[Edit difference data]

********

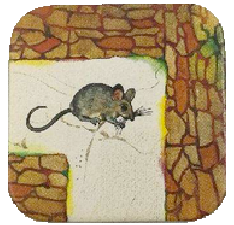
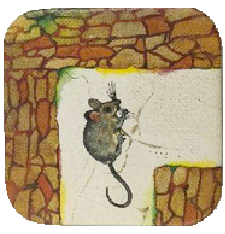
fixed images, algo progress

diff --git a/dasVerrLabyrinth/src/main/java/com/benpaul/dasverrlabyrinth/GameController.java b/dasVerrLabyrinth/src/main/java/com/benpaul/dasverrlabyrinth/GameController.java
@@ -149,10 +149,20 @@ public class GameController implements Initializable {
         for(int x = 0; x < 7; x++){
             for(int y = 0; y < 7; y++){
                 if(!(App.boardTiles[x][y].collectableOnTile)){
-                    System.out.println("no Piece on: " + x + "|" + y);
+                    System.out.println("No Piece on: " + x + "|" + y);
+                    System.out.println("Exit Oben:" + App.boardTiles[x][y].ableToExit[0]);
+                    System.out.println("Exit Rechts:" + App.boardTiles[x][y].ableToExit[1]);
+                    System.out.println("Exit Unten:" + App.boardTiles[x][y].ableToExit[2]);
+                    System.out.println("Exit Links:" + App.boardTiles[x][y].ableToExit[3]);
+                    System.out.println(" ");
                 }
                 else{
                     System.out.println(App.boardTiles[x][y].collectable + " on: " + x + "|" + y);
+                    System.out.println("Exit Oben:" + App.boardTiles[x][y].ableToExit[0]);
+                    System.out.println("Exit Rechts:" + App.boardTiles[x][y].ableToExit[1]);
+                    System.out.println("Exit Unten:" + App.boardTiles[x][y].ableToExit[2]);
+                    System.out.println("Exit Links:" + App.boardTiles[x][y].ableToExit[3]);
+                    System.out.println(" ");
                 }
             }
         }
@@ -326,36 +336,52 @@ public class GameController implements Initializable {
     public void rotateImages(){
         i01.setRotate(App.boardTiles[0][1].location.rotation);
         App.boardTiles[0][1].getLocation().setRotation((int) i01.getRotate());
+        
         i03.setRotate(App.boardTiles[0][3].location.rotation);
         App.boardTiles[0][3].getLocation().setRotation((int) i03.getRotate());
+        
         i05.setRotate(App.boardTiles[0][5].location.rotation);
         App.boardTiles[0][5].getLocation().setRotation((int) i05.getRotate());
+        
         i10.setRotate(App.boardTiles[1][0].location.rotation);
         App.boardTiles[1][0].getLocation().setRotation((int) i10.getRotate());
+        
         i11.setRotate(App.boardTiles[1][1].location.rotation);
         App.boardTiles[1][1].getLocation().setRotation((int) i11.getRotate());
+        
         i12.setRotate(App.boardTiles[1][2].location.rotation);
         App.boardTiles[1][2].getLocation().setRotation((int) i12.getRotate());
+        
         i13.setRotate(App.boardTiles[1][3].location.rotation);
         App.boardTiles[1][3].getLocation().setRotation((int) i13.getRotate());
+        
         i14.setRotate(App.boardTiles[1][4].location.rotation);
         App.boardTiles[1][4].getLocation().setRotation((int) i14.getRotate());
+        
         i15.setRotate(App.boardTiles[1][5].location.rotation);
         App.boardTiles[1][5].getLocation().setRotation((int) i15.getRotate());
+        
         i16.setRotate(App.boardTiles[1][6].location.rotation);
         App.boardTiles[1][6].getLocation().setRotation((int) i16.getRotate());
+        
         i21.setRotate(App.boardTiles[2][1].location.rotation);
         App.boardTiles[2][1].getLocation().setRotation((int) i21.getRotate());
+        
         i23.setRotate(App.boardTiles[2][3].location.rotation);
         App.boardTiles[2][3].getLocation().setRotation((int) i23.getRotate());
+        
         i25.setRotate(App.boardTiles[2][5].location.rotation);
         App.boardTiles[2][5].getLocation().setRotation((int) i25.getRotate());
+        
         i30.setRotate(App.boardTiles[3][0].location.rotation);
         App.boardTiles[3][0].getLocation().setRotation((int) i30.getRotate());
+        
         i31.setRotate(App.boardTiles[3][1].location.rotation);
         App.boardTiles[3][1].getLocation().setRotation((int) i31.getRotate());
+        
         i32.setRotate(App.boardTiles[3][2].location.rotation);
         App.boardTiles[3][2].getLocation().setRotation((int) i32.getRotate());
+        
         i33.setRotate(App.boardTiles[3][3].location.rotation);
         App.boardTiles[3][3].getLocation().setRotation((int) i33.getRotate());
         i34.setRotate(App.boardTiles[3][4].location.rotation);
@@ -411,10 +437,16 @@ public class GameController implements Initializable {
         
         
         //currObsTile.add(new algoTile(0, startTile));
-        
+        System.out.println("Exits of StartTile :");
+        System.out.println(startTile.ableToExit[0]);
+        System.out.println(startTile.ableToExit[1]);
+        System.out.println(startTile.ableToExit[2]);
+        System.out.println(startTile.ableToExit[3]);
+        System.out.println(" ");
         
         for(int i = 0; i < 4; i++){
             if(startTile.ableToExit[i] && checkNextTileInput(startTile, i)){
+                System.out.println("Hit at Exit Nr.: " + i);
                 int o = 5;
                 switch(i){
                     case 0: o = 2; break;
@@ -492,6 +524,7 @@ public class GameController implements Initializable {
         for(int i = 0; i < 4; i++){
             //Wenn die Seite einen Ausgang hat, und das Angrenzende Tile auch, dann true
             if(tile.tile.ableToExit[i] && checkNextTileInput(tile.tile, i)){
+                System.out.println("Hit at Exit Nr.: " + i);
                 int o = 5;
                 switch(i){
                     case 0: o = 2; break;
@@ -571,10 +604,10 @@ public class GameController implements Initializable {
     @FXML
     private void mouseMoved(MouseEvent event) {
        // if(isInDrag){
-            cursorX = event.getX();
-            cursorY = event.getY();
-            System.out.println(cursorX);
-            System.out.println(cursorY);
+            //cursorX = event.getX();
+            //cursorY = event.getY();
+            //System.out.println(cursorX);
+            //System.out.println(cursorY);
         //}
     }
         
@@ -595,9 +628,10 @@ public class GameController implements Initializable {
     
     private void movingPlayer() throws InterruptedException{
         while(isInDrag){
-                player_red.setX(cursorX);
-                player_red.setY(cursorY);
-            }
+            player_red.setX(cursorX);
+            player_red.setY(cursorY);
+            sleep(100);
+        }
     }
     
     

diff --git a/dasVerrLabyrinth/src/main/java/com/benpaul/dasverrlabyrinth/App.java b/dasVerrLabyrinth/src/main/java/com/benpaul/dasverrlabyrinth/App.java
@@ -69,12 +69,12 @@ public class App extends Application {
                         case 3: boardTiles[x][y] = getRandomTile(); boardTiles[x][y].location.xCoor = x; boardTiles[x][y].location.yCoor = y; break;
                         case 4: boardTiles[x][y] = new tileModel(new locationModel(180, x, y, false), true, "bible", false, "t-crossing", null); break;
                         case 5: boardTiles[x][y] = getRandomTile(); boardTiles[x][y].location.xCoor = x; boardTiles[x][y].location.yCoor = y; break;
-                        case 6: boardTiles[x][y] = new tileModel(new locationModel(90, x, y, false), false, null, false, "turn", null); break;//oben rechts
+                        case 6: boardTiles[x][y] = new tileModel(new locationModel(270, x, y, false), false, null, false, "turn", null); break;//Unten links
                     }
                 }
                 if(y == 2){
                     switch(x){
-                        case 0: boardTiles[x][y] = new tileModel(new locationModel(270, x, y, false), true, "skull", false, "t-crossing", null); break;
+                        case 0: boardTiles[x][y] = new tileModel(new locationModel(180, x, y, false), true, "skull", false, "t-crossing", null); break;
                         case 1: boardTiles[x][y] = getRandomTile(); boardTiles[x][y].location.xCoor = x; boardTiles[x][y].location.yCoor = y; break;
                         case 2: boardTiles[x][y] = new tileModel(new locationModel(90, x, y, false), true, "keys", false, "t-crossing", null); break;
                         case 3: boardTiles[x][y] = getRandomTile(); boardTiles[x][y].location.xCoor = x; boardTiles[x][y].location.yCoor = y; break;
@@ -85,7 +85,7 @@ public class App extends Application {
                 }
                 if(y == 4){
                     switch(x){
-                        case 0: boardTiles[x][y] = new tileModel(new locationModel(270, x, y, false), true, "sword", false, "t-crossing", null); break;
+                        case 0: boardTiles[x][y] = new tileModel(new locationModel(180, x, y, false), true, "sword", false, "t-crossing", null); break;
                         case 1: boardTiles[x][y] = getRandomTile(); boardTiles[x][y].location.xCoor = x; boardTiles[x][y].location.yCoor = y; break;
                         case 2: boardTiles[x][y] = new tileModel(new locationModel(270, x, y, false), true, "emerald", false, "t-crossing", null); break;
                         case 3: boardTiles[x][y] = getRandomTile(); boardTiles[x][y].location.xCoor = x; boardTiles[x][y].location.yCoor = y; break;
@@ -96,7 +96,7 @@ public class App extends Application {
                 }
                 if(y == 6){
                     switch(x){
-                        case 0: boardTiles[x][y] = new tileModel(new locationModel(270, x, y, false), false, null, false, "turn", null); break;//unten links
+                        case 0: boardTiles[x][y] = new tileModel(new locationModel(90, x, y, false), false, null, false, "turn", null); break;//Oben rechts
                         case 1: boardTiles[x][y] = getRandomTile(); boardTiles[x][y].location.xCoor = x; boardTiles[x][y].location.yCoor = y; break;
                         case 2: boardTiles[x][y] = new tileModel(new locationModel(0, x, y, false), true, "helmet", false, "t-crossing", null); break;
                         case 3: boardTiles[x][y] = getRandomTile(); boardTiles[x][y].location.xCoor = x; boardTiles[x][y].location.yCoor = y; break;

********

*WHAT YOU SHOULD DO*: Check every line of the data, and copy the ones that contain "event".

*EXERCISE OUTPUT*:
     private void mouseMoved(MouseEvent event) {
-            cursorX = event.getX();
-            cursorY = event.getY();
+            //cursorX = event.getX();
+            //cursorY = event.getY();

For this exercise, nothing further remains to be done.